Saudi Arabian SARS-CoV-2 genomes implicate a mutant Nucleocapsid protein in modulating host interactions and increased viral load in COVID-19 patients
Ben Rached, Fathia
Salunke, Rahul Pandurang
Ooi, Amanda Siok Lee
Al Mutair, Abbas
Hashem, Anwar M
KAUST DepartmentBiological and Environmental Sciences and Engineering (BESE) Division
NGS and qPCR
Proteomics, protein expression & cytomet
KAUST Grant NumberBAS/1/1020-01-01
Permanent link to this recordhttp://hdl.handle.net/10754/669344
MetadataShow full item record

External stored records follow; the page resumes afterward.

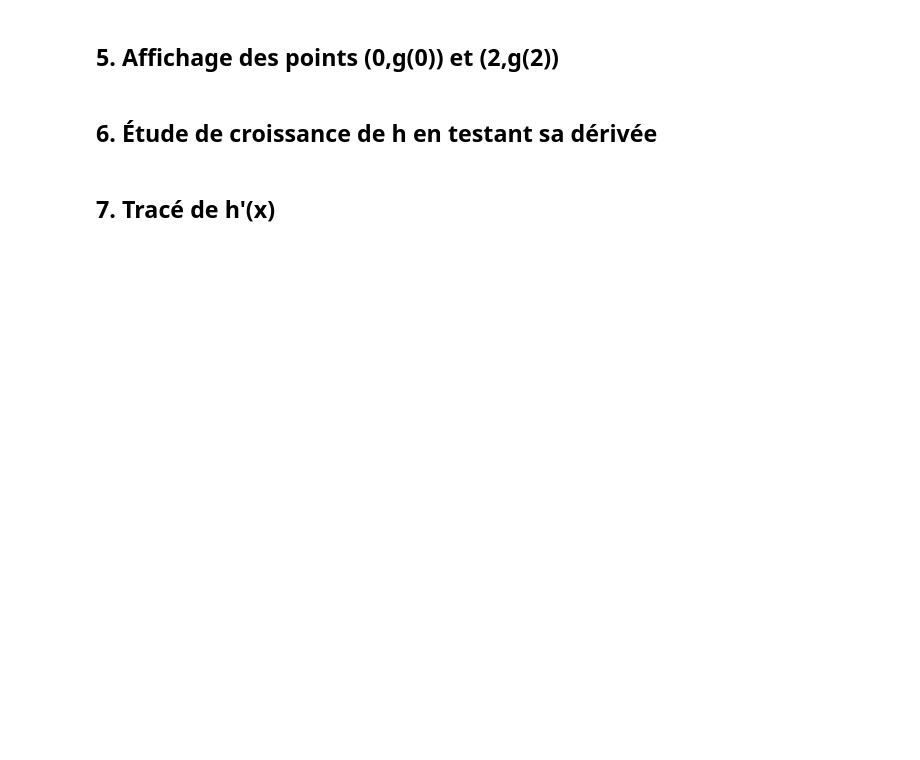
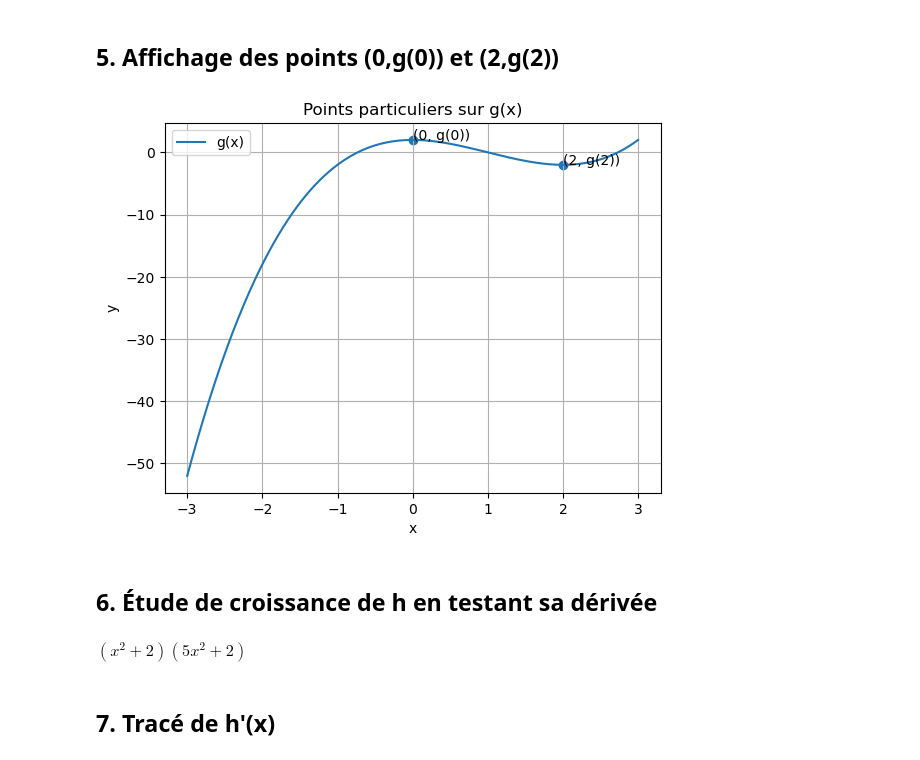
Before and after one commit to Hiba-MHADA/TD-optimisation-2026, a Jupyter notebook: correction_exercice_1.ipynb, the cells around one changed output. Cells and saved outputs as stored; diff of their text form; code cells hidden in the pictures; blank space fills up the shorter version.

```diff
--- a/correction_exercice_1.ipynb
+++ b/correction_exercice_1.ipynb
@@ -14,28 +14,27 @@ h(x) &= x^5 + 4x^3 + 4x.
 \]
 # %%
 # TODO Import Sympy as sp
-
-
+import sympy as sp
 from IPython.display import display, Math
 
 # ==========================
 # 📌 Définir la variable
 # ==========================
 # TODO : définir x comme variable réelle
-x =
+x = sp.symbols('x', real=True)
 
 # ==========================
 # 📌 Définir les fonctions
 # ==========================
 
 # TODO : f(x) = 2x^2 - 3
-f =
+f = 2*x**2 - 3
 
 # TODO : g(x) = x^3 - 3x^2 + 2
-g =
+g = x**3 - 3*x**2 + 2
 
 # TODO : h(x) = x^5 + 4x^3 + 4x
-h =
+h = x**5 + 4*x**3 + 4*x
 
 # ==========================
 # 📌 Affichage des résultats
@@ -45,4 +44,6 @@ print("📌 Les trois fonctions sont :\n")
 
 display(Math(r"f(x) = " + sp.latex(f)))
 # TODO : Afficher les autres fonctions
+display(Math(r"g(x) = " + sp.latex(g)))
+display(Math(r"h(x) = " + sp.latex(h)))
 # %% [output]
@@ -138,51 +145,52 @@ plt.show()
 ## 5. Affichage des points (0,g(0)) et (2,g(2))
 # %%
 # TODO : définir la fonction g(x)
-g =
+g = x**3 - 3*x**2 + 2
 
 # ==========================
 # 📌 Domaine de tracé
 # ==========================
 # TODO : générer X entre -3 et 3 (400 points)
-X =
+X = np.linspace(-3, 3, 400)
 
 # TODO : calculer Yg (version numérique de g(x))
-Yg =
+Yg = X**3 - 3*X**2 + 2
 
 # ==========================
 # 📌 Tracé de la courbe
 # ==========================
 # TODO : tracer la courbe de g(x)
-plt.plot(X, , label='g(x)')
+plt.plot(X,Yg , label='g(x)')
 
 # ==========================
 # 📌 Points particuliers
 # ==========================
 # TODO : calculer g(0) et g(2) avec SymPy (subs + float si besoin)
-y0 =
-y2 =
+y0 = float(g.subs(x, 0))
+y2 = float(g.subs(x, 2))
 
 # TODO : afficher les points (0, g(0)) et (2, g(2))
-plt.scatter([0, 2], [], color=None)
+plt.scatter([0, 2], [y0, y2], color=None)
 
 # ==========================
 # 📌 Annotation des points
 # ==========================
 # TODO : ajouter texte pour le point x=0
-plt.text(0, , '(0, g(0))')
+plt.text(0, y0, '(0, g(0))')
 
 # TODO : ajouter texte pour le point x=2
-plt.text(2, , '(2, g(2))')
-
+plt.text(2, y2, '(2, g(2))')
 # ==========================
 # 📌 Mise en forme du graphique
 # ==========================
 plt.xlabel('x')
 plt.ylabel('y')
 plt.title('Points particuliers sur g(x)')
 plt.grid(True)
 plt.legend()
 plt.show()
+# %% [output]
+[figure, added]
 # %% [markdown]
 ## 6. Étude de croissance de h en testant sa dérivée
 # %%
@@ -190,24 +198,26 @@ plt.show()
 # 📌 Définir la fonction
 # ==========================
 # TODO : définir la fonction h(x)
-h =
+h = x**5 + 4*x**3 + 4*x
 
 # ==========================
 # 📌 Dérivation
 # ==========================
 # TODO : calculer la dérivée de h par rapport à x
-dh =
+dh = sp.diff(h, x)
 
 # ==========================
 # 📌 Factorisation
 # ==========================
 # TODO : factoriser dh
-dh_factored =
+dh_factored = sp.factor(dh)
 
 # ==========================
 # 📌 Affichage
 # ==========================
 dh_factored
+# %% [output]
+$\displaystyle \left(x^{2} + 2\right) \left(5 x^{2} + 2\right)$
 # %% [markdown]
 ## 7. Tracé de h'(x)
 # %%
```
Also changed, not shown: parts of 5 cells of this notebook.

AbstractMonitoring SARS-CoV-2 spread and evolution through genome sequencing is essential in handling the COVID-19 pandemic. The availability of patient hospital records is crucial for linking the genomic sequence information to virus function during the course of infections. Here, we sequenced 892 SARS-CoV-2 genomes collected from patients in Saudi Arabia from March to August 2020. From the assembled sequences, we estimate the SARS-CoV-2 effective population size and infection rate and outline the epidemiological dynamics of import and transmission events during this period in Saudi Arabia. We show that two consecutive mutations (R203K/G204R) in the SARS-CoV-2 nucleocapsid (N) protein are associated with higher viral loads in COVID-19 patients. Our comparative biochemical analysis reveals that the mutant N protein displays enhanced viral RNA binding and differential interaction with key host proteins. We found hyper-phosphorylation of the adjacent serine site (S206) in the mutant N protein by mass-spectrometry analysis. Furthermore, analysis of the host cell transcriptome suggests that the mutant N protein results in dysregulated interferon response genes. We provide crucial information in linking the R203K/G204R mutations in the N protein as a major modulator of host-virus interactions and increased viral load and underline the potential of the nucleocapsid protein as a drug target during infection.
CitationMourier, T., Shuaib, M., Hala, S., Mfarrej, S., Alofi, F., Naeem, R., … Pain, A. (2021). Saudi Arabian SARS-CoV-2 genomes implicate a mutant Nucleocapsid protein in modulating host interactions and increased viral load in COVID-19 patients. doi:10.1101/2021.05.06.21256706
SponsorsWe are sincerely grateful to all hospital members for providing samples and collating metadata in such an unprecedented pandemic, along with the MOH and ethical committee, which rendered it permissible. We thank the KAUST Rapid Research Response Team (R3T) under the Vice President – Research (VPR) office in KAUST for generous financial support. We also thank Erik Talley from KAUST Health Safety and Environment (HSE) and Hani Bukhari from KAUST Security for providing timely logistical support for samples transport during COVID-19 Curfew restrictions in the Kingdom. We extend our thanks and appreciation to GDRS director, PH. Athari Alotaibi (General Director for Research and Studies, MOH) for her vigorous facilitation of the research project, and Mohammad Fawzi (General Directorate of Health Affairs) for his help with the metadata collection. We also deeply thank Dr. Wael Hamzah Motair, Dr. Nader Hamzah Motair, Dr.Hatim Khogeer and the General Directorate of Health Affairs of Makkah Region (GDHAMR), MOH for all their help and assistance to our study. We gratefully acknowledge all of the authors from the originating laboratories responsible for obtaining the specimens and the submitting laboratories where genetic sequence data were generated and publicly shared via the GISAID Initiative, on which was partially used for additional support for some of the conclusions drawn in this study.
Grants: KAUST Rapid Research Response Team (R3T) by Vice President – Research (VPR) office in KAUST. KAUST faculty baseline fund (BAS/1/1020-01-01) to AP. KACST Grants, Proposal number: 5-20-01-002-0008 MOH COVID-19 project grants number 341 MOH COVID-19 project grants number 754 The deputyship for Research and Innovation, Ministry of Education in Saudi Arabia, project number (436) to AMH. IRBs: This project was conducted under the IRB approvals of the MOH (H-02-K-076-0420-285), KAUST (20IBEC14) and at the Dr. Suliman Al-Habib Medical group (HAP-01-R-082) in KSA.
PublisherCold Spring Harbor Laboratory